The Irish airline suffered its first-ever loss last year but passengers and profits are up this year
A certain Mr. Michael O’Leary will be celebrating this week. The controversial Ryanair boss has announced full-year profits of €319 million after tax, following a not so great year in 2009.
Ryanair said passenger numbers were up 14% to 67 million in the year to March, while airfares fell 13%. In an announcement on Ryanair.com, Michael O’Leary says principal highlights of the past year include:
• Profits trebled to €319m.
• Traffic growth of 14% to 67m.
• 51 net new aircraft.
• 8 new bases Bari, Brindisi, Faro, Leeds, Oslo Rygge, Pescara, Porto, Trapani (total 42).
• 284 new routes (total 940).
• Passenger service statistics further improved (No 1 on time major airline).
“We can be proud of delivering a 200% increase in profits and traffic growth during a global recession when many of our competitors have announced losses or cutbacks,” O’Leary said. He also slammed “scandalous” charges at Dublin Airport and added that the airport’s costly new Terminal 2, due to open this November, was” unnecessary” as the airport could already cope with passenger volume.

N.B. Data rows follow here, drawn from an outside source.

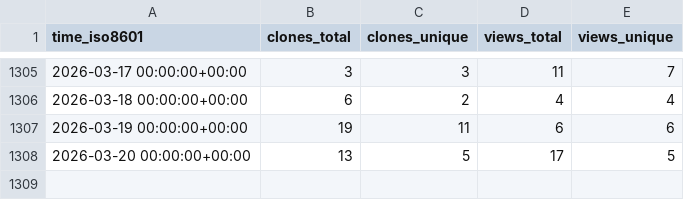
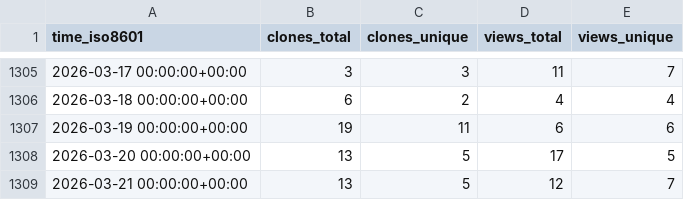
Before and after one commit to hgalytoby/MyselfAnimeDownloader, a CSV file: hgalytoby/MyselfAnimeDownloader/ghrs-data/views_clones_aggregate.csv, drawn as a sheet; only a part is shown, gaps mark what is left out; the diff names each change by its address in the sheet, - before the commit and + after, or states it on an @@ line.

```diff
--- a/hgalytoby/MyselfAnimeDownloader/ghrs-data/views_clones_aggregate.csv
+++ b/hgalytoby/MyselfAnimeDownloader/ghrs-data/views_clones_aggregate.csv
+row 1309: 2026-03-21 00:00:00+00:00 | 13 | 5 | 12 | 7
```
Also changed, not shown: 1 other file.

Ryanair has estimated the cost of the ash crisis, not covered in the results, approaches the €50 million mark and stated that closures, which hit its main hub Dublin Airport badly earlier this year and caused 9,400 Ryanair flights to be cancelled, were unnecessary.
Ryanair had originally refused to pay compensation to passengers affected by the ash crisis the first time around, but eventually relented. It airline called for European Union (EU) airlines to be relieved of the ‘duty of care’ obligations when passengers are disrupted.

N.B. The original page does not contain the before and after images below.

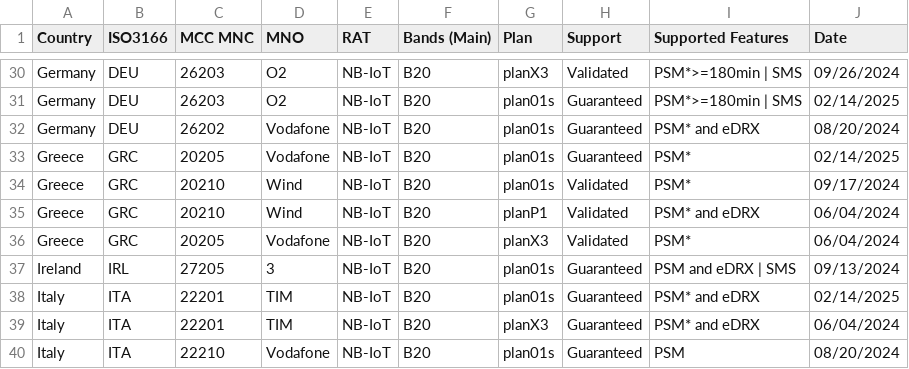
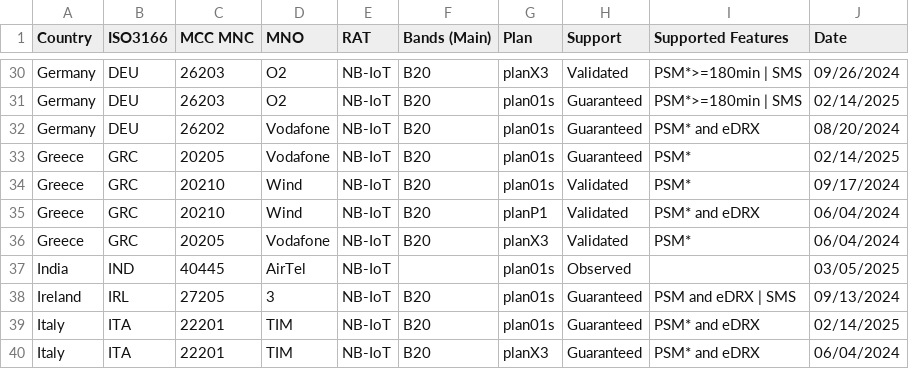
Before and after one commit to soracom/coverage-tests, a CSV file: SORACOM-LPWAN-with-features.csv, drawn as a sheet; only a part is shown, gaps mark what is left out; the shorter side is filled out with more unchanged rows; the diff names each change by its address in the sheet, - before the commit and + after, or states it on an @@ line.

Commit message:
Add plan01s AirTel India Observed NB-IoT

```diff
--- a/SORACOM-LPWAN-with-features.csv
+++ b/SORACOM-LPWAN-with-features.csv
+row 37: India | IND | 40445 | AirTel | NB-IoT |  | plan01s | Observed |  | 03/05/2025
```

“The recent revisions of the Volcanic Ash Advisory Centres charts for ‘guesstimating’ the position of non-existent volcanic ash clouds highlights the mismanagement of these eruptions by EU governments and regulatory agencies,” it said.

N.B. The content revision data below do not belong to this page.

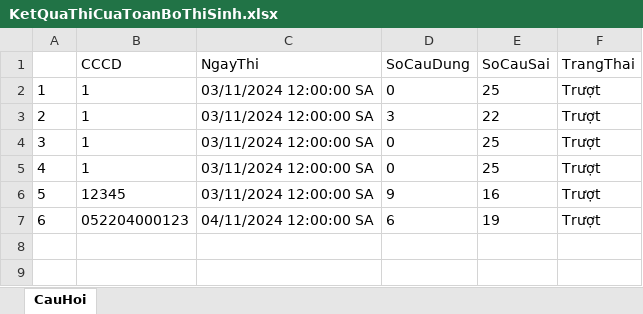
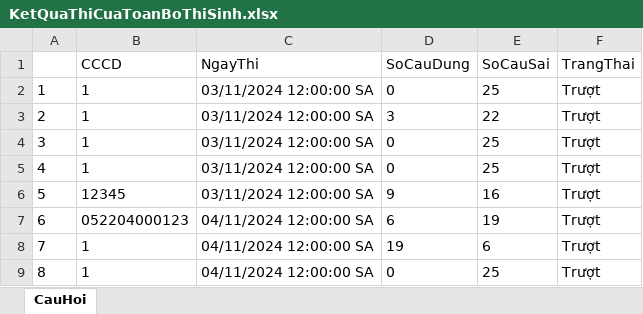
Before and after one commit to Huynguyen135/Project-dau-tien, an Excel workbook: Excel_File/KetQuaThiCuaToanBoThiSinh.xlsx, sheet CauHoi, drawn as a sheet; values as stored, in another font and other column widths than the file's, no borders; the diff names each change by its address in the sheet, - before the commit and + after, or states it on an @@ line.

```diff
--- a/Excel_File/KetQuaThiCuaToanBoThiSinh.xlsx (sheet CauHoi)
+++ b/Excel_File/KetQuaThiCuaToanBoThiSinh.xlsx (sheet CauHoi)
+row 8: 7 | 1 | 04/11/2024 12:00:00 SA | 19 | 6 | Trượt
+row 9: 8 | 1 | 04/11/2024 12:00:00 SA | 0 | 25 | Trượt
```
Also changed, not shown: 54 other files.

Looking ahead to next year, Ryanair expects to increase traffic by 11% in 2011 and push airfares up by 5% to 10%.